What the task asks: Read the material below and tally how many lines hold the word "False", giving the number and nothing else.

Task inputs:
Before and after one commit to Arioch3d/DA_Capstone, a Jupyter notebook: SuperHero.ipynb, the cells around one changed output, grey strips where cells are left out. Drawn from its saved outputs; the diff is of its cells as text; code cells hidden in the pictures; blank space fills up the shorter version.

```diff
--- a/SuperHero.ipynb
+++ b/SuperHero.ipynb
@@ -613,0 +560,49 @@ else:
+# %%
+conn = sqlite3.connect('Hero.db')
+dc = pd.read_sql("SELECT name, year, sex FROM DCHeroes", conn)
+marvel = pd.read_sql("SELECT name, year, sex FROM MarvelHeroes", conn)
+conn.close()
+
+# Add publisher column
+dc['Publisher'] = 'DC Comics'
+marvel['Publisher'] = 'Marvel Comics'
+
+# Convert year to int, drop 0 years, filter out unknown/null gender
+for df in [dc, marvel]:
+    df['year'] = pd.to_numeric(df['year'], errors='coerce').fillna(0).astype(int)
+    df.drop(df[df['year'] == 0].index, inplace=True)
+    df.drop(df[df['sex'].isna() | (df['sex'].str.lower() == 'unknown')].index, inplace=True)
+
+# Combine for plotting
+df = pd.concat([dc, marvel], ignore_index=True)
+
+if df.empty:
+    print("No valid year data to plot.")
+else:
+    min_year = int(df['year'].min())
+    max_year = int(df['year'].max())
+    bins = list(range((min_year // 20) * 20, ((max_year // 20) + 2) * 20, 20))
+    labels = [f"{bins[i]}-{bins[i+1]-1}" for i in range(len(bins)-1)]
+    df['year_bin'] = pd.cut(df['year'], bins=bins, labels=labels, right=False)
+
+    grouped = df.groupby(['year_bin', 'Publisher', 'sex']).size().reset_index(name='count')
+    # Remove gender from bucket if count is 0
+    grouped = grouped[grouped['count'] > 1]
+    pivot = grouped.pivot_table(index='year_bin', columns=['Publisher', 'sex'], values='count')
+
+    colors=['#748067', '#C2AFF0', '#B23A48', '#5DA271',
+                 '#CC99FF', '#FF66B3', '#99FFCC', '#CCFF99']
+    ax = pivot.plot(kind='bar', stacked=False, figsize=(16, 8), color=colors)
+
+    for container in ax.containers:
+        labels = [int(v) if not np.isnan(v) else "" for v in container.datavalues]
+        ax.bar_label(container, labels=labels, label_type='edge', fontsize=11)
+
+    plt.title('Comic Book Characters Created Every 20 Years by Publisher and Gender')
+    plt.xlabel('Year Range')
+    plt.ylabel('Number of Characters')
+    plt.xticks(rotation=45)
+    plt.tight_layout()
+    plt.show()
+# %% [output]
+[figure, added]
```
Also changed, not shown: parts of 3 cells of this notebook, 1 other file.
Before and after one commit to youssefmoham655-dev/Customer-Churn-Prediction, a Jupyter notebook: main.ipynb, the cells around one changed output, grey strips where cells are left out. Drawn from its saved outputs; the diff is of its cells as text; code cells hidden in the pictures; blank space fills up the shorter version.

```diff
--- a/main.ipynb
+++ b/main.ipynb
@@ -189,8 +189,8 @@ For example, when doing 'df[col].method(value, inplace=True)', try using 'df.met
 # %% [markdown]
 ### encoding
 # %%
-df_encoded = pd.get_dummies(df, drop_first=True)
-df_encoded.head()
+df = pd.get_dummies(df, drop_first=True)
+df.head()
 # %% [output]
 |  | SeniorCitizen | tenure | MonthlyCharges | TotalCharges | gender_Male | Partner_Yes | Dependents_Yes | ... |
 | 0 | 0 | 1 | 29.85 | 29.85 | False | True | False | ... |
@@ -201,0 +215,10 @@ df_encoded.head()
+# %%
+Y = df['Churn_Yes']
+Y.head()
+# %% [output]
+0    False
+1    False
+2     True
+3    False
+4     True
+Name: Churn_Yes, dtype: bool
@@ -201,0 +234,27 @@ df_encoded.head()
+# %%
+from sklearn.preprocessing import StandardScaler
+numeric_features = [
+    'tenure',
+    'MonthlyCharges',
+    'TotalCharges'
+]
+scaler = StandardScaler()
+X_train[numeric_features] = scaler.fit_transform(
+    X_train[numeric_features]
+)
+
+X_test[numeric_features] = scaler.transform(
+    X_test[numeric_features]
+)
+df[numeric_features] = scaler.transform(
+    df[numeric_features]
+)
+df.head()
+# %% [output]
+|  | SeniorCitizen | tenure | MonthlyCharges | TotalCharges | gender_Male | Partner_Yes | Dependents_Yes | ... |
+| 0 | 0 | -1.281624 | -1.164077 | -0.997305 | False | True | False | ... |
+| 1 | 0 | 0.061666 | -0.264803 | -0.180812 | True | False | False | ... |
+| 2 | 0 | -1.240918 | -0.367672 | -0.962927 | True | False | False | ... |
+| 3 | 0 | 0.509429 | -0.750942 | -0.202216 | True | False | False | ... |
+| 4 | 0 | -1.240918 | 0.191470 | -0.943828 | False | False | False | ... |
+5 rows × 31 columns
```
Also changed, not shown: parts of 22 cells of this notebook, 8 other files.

Task answer: 11